Requirements of Repentance
Jer. 7:5 For if you truly amend your ways and your doings, if you truly act justly one with another, 6 if you do not oppress the alien, the orphan, and the widow, or shed innocent blood in this place, and if you do not go after other gods to your own hurt, 7 then I will dwell with you in this place, in the land that I gave of old to your ancestors forever and ever.
The unfaithful Israelites had broken the heart of God. Now, the prophet Jeremiah wept over what he saw among his people. With great courage he stood in the entry to the temple and preached this sermon. It was a real challenge to the religious leaders who had allowed the people of God to stray.
The call is to repentance. The people have not been following God’s commands and they are having to live with the consequences. Jeremiah recognizes that the people are headed toward destruction but repentance provides a pathway to restoration.
Restoration comes from repentance, not only of the heart, but in action.

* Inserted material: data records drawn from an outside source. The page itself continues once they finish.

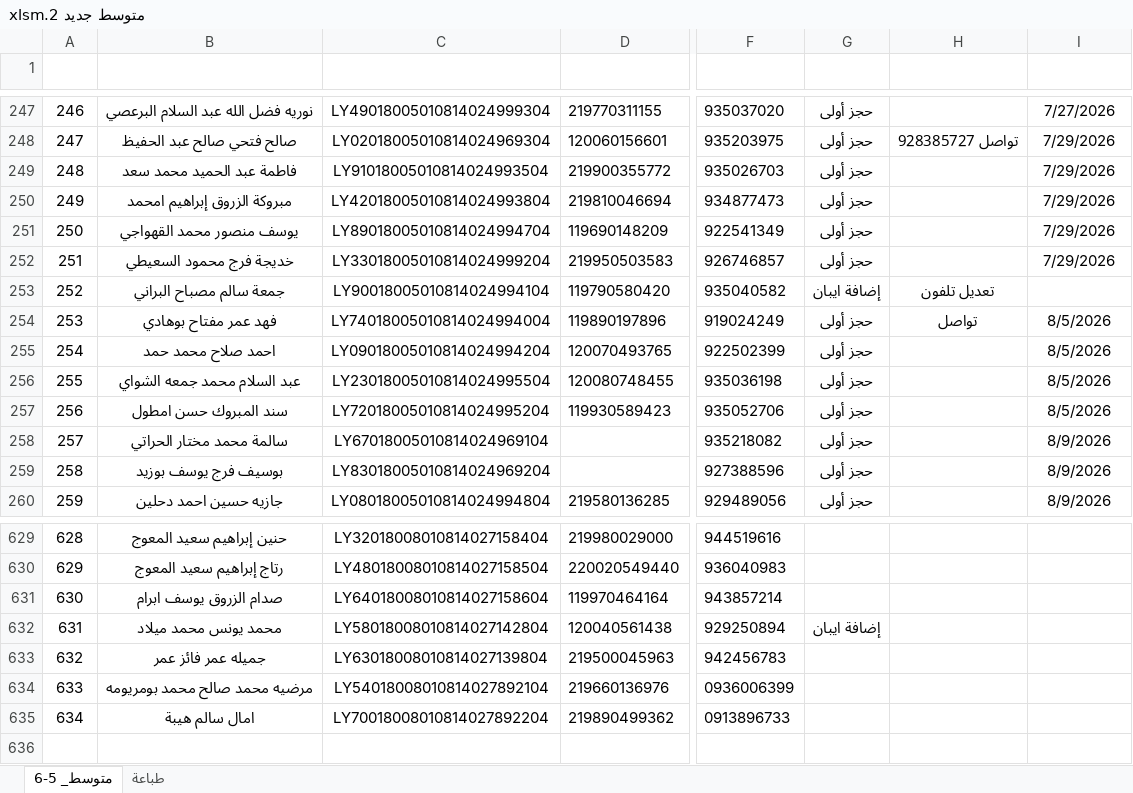
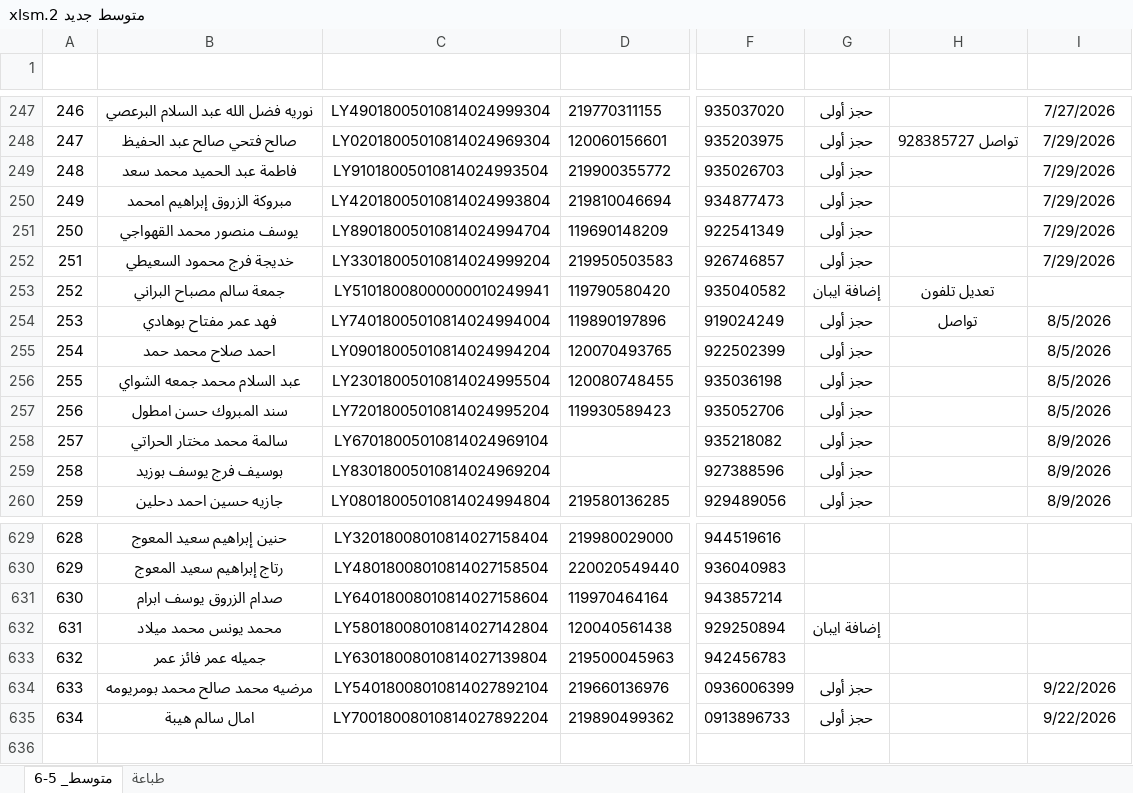
Before and after one commit to ahbayo-dotcom/office-14, an Excel workbook: Data/متوسط جديد 2.xlsm, sheet متوسط_ 5-6, drawn as a sheet; only a part is shown, gaps mark what is left out; values as stored, in another font and other column widths than the file's, no borders; conditional formats and table styles not drawn; the diff names each change by its address in the sheet, - before the commit and + after, or states it on an @@ line.

```diff
--- a/Data/متوسط جديد 2.xlsm (sheet متوسط_ 5-6)
+++ b/Data/متوسط جديد 2.xlsm (sheet متوسط_ 5-6)
-C253 (IBAN): LY90018005010814024994104
+C253 (IBAN): LY51018008000000010249941
-G634:G635 (الحالة): (empty)
+G634:G635 (الحالة): حجز أولى
-I634:I635 (تاريخ الحجز): (empty)
+I634:I635 (تاريخ الحجز): 9/22/2026
```
Also changed, not shown: Data/متوسط جديد 2026.xlsm.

The reality is that the motivations of the heart are revealed by our actions. The motivations of the heart had resulted in injustice on the part of the Israelites. The call to repentance required a reinstitution of justice in the way that the Israelites treated others. This was the mark of their fidelity toward God. Love for God was to be revealed in love toward the other. The aliens, or immigrants among them were not to be oppressed. Instead they were to be treated with loving respect. God had always intended the Israelites to be an evangelistic people and this would be revealed in the way in which they treated those who were not a part of their original community. If they loved and cared for them justly, they would become a part of God’s community.

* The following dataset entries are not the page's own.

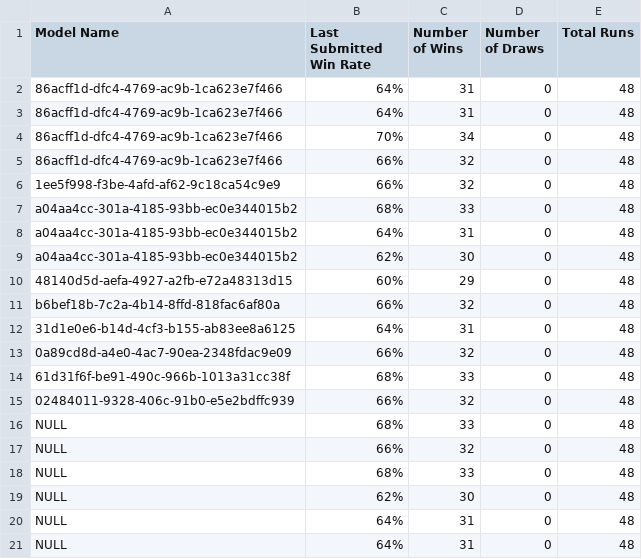
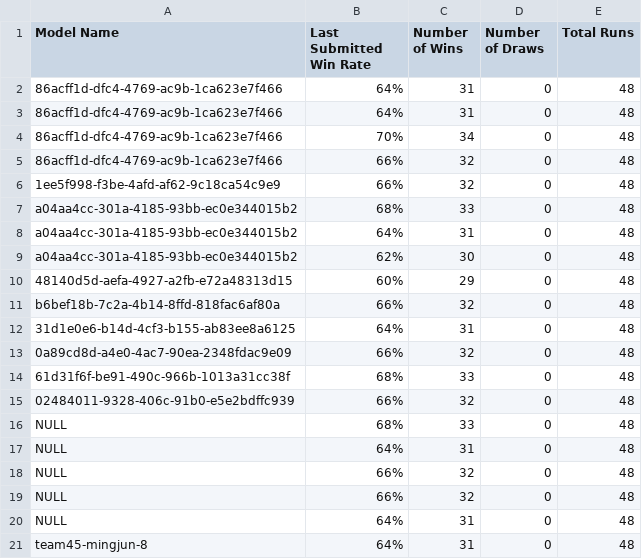
Before and after one commit to Yuheng3107/autosubmitLoL, a CSV file: logfile.csv, drawn as a sheet.

```diff
--- a/logfile.csv
+++ b/logfile.csv
@@ -16,6 +16,6 @@ b6bef18b-7c2a-4b14-8ffd-818fac6af80a,66%,32,0,48
 NULL,68%,33,0,48
+NULL,64%,31,0,48
 NULL,66%,32,0,48
-NULL,68%,33,0,48
-NULL,62%,30,0,48
+NULL,66%,32,0,48
 NULL,64%,31,0,48
-NULL,64%,31,0,48
+team45-mingjun-8,64%,31,0,48
```
Also changed, not shown: 5 other files.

Our global community is made up of those on the move. People constantly move in and out of contact with the church, but the call to justice for the alien within the kingdom of God remains the same as it was in Jeremiah’s day. If the church is to be an evangelistic people, she must learn to love those who come to us from different lands. As people migrate because of geo-political issues, we must remember that we are to welcome the stranger. They may be the evangelistic future for the kingdom.
Jeremiah knew that the orphans within the community needed to be loved and accepted. Far too many people died early in life leaving numerous children without a support system. When society may have abandoned these children, God’s people were to lovingly care for them as if they were members of their own family. Whether orphans or children in a foster system, they were not to be second-class citizens in God’s kingdom.

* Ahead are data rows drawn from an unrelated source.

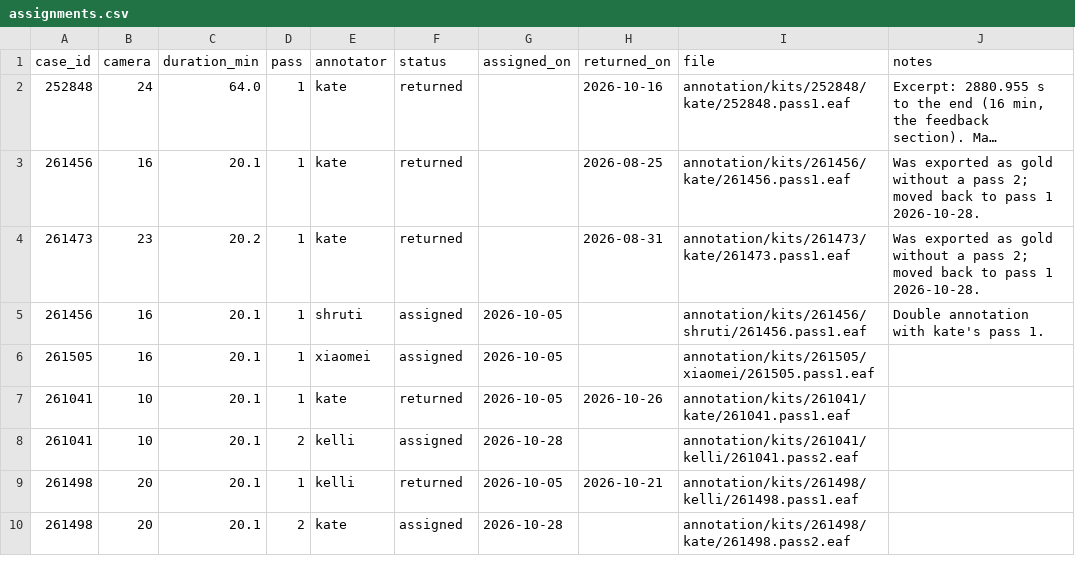
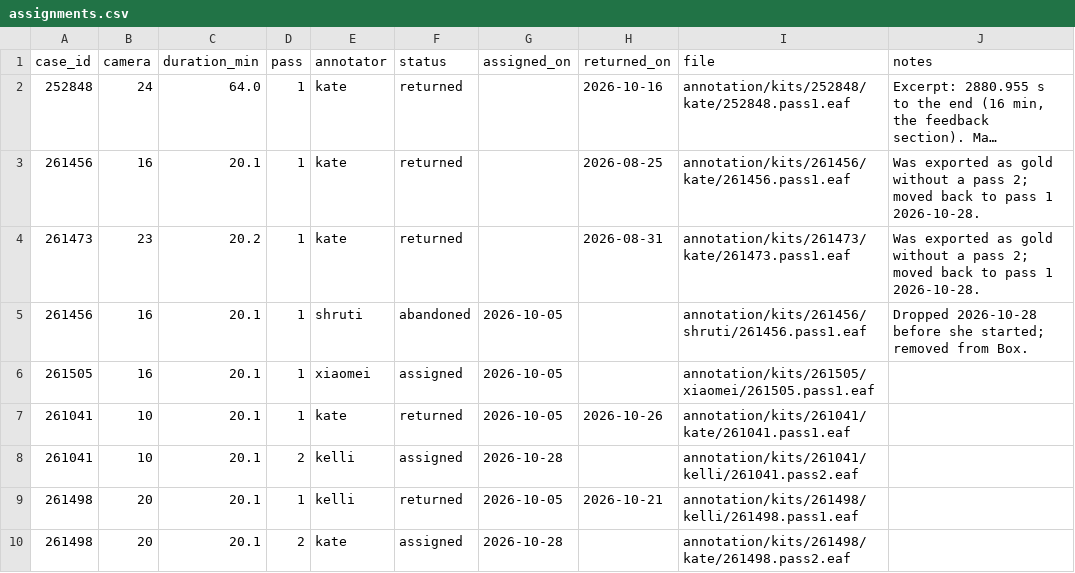
Before and after one commit to kgweber-cwru/multidata-local, a CSV file: annotation/assignments.csv, drawn as a sheet; long unchanged cells end in ….

Commit message:
assignments: drop shruti from 261456

```diff
--- a/annotation/assignments.csv
+++ b/annotation/assignments.csv
@@ -4,3 +4,3 @@ case_id,camera,duration_min,pass,annotator,status,assigned_on,returned_on,file,n
 261473,23,20.2,1,kate,returned,,2026-08-31,annotation/kits/261473/kate/261473.pass1.eaf,"Was exported as gold without a pass 2; moved back to pass 1 2026-10-28."
-261456,16,20.1,1,shruti,assigned,2026-10-05,,annotation/kits/261456/shruti/261456.pass1.eaf,"Double annotation with kate's pass 1."
+261456,16,20.1,1,shruti,abandoned,2026-10-05,,annotation/kits/261456/shruti/261456.pass1.eaf,"Dropped 2026-10-28 before she started; removed from Box."
 261505,16,20.1,1,xiaomei,assigned,2026-10-05,,annotation/kits/261505/xiaomei/261505.pass1.eaf,
```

The widows were at the mercy of those around them, especially if they were left without children to care for them. This was part of the network of society which was intended to bring strength and structure. Justice demanded that those without financial means were to be cared for by those who had resources.
The blood of the innocent was never to be shed. Far too often the weak or the innocent became scapegoats for the powerful. It became easier to blame someone else for troubles rather than take responsibility and the innocent suffered. Repentance required God’s justice when it came to dealing with those who had no voice. The powerful were to use their influence to speak up for those who could say nothing. The innocent were to be defended.
Finally the Israelites were to act justly toward God. No longer were they to seek out foreign gods and give themselves in worship to them. They were hurting themselves by this behavior. Their infidelity to Yahweh had horrible consequences, not because God was vindictive, but because they intentionally removed themselves from God’s sheltered protection.
The “If -Then” statement of repentance ends with the promise of God. If the people will repent of their ways and doings, then God will dwell with them in the land that they had been promised. They were on the precipice of losing everything, but there was still hope. Filled with love for God, Jeremiah bore the burden of calling his people to repentance. At the risk of his own life, he chose to be faithful and the call to repentance and justice rang out among the people.
The “If-Then” statement continues to be valid and true. If the church and her members are not remaining faithful to God in all things, then repentance and justice in action is demanded toward those who are desperately in need. This is the requirement of repentance.
Lord, may the voice of Jeremiah carry through the ages and speak to us today. May we live in faithful obedience to your commands, repent and turn from ways which may lead to injustice. Open my eyes to see the places in which I have not been faithful. Amen.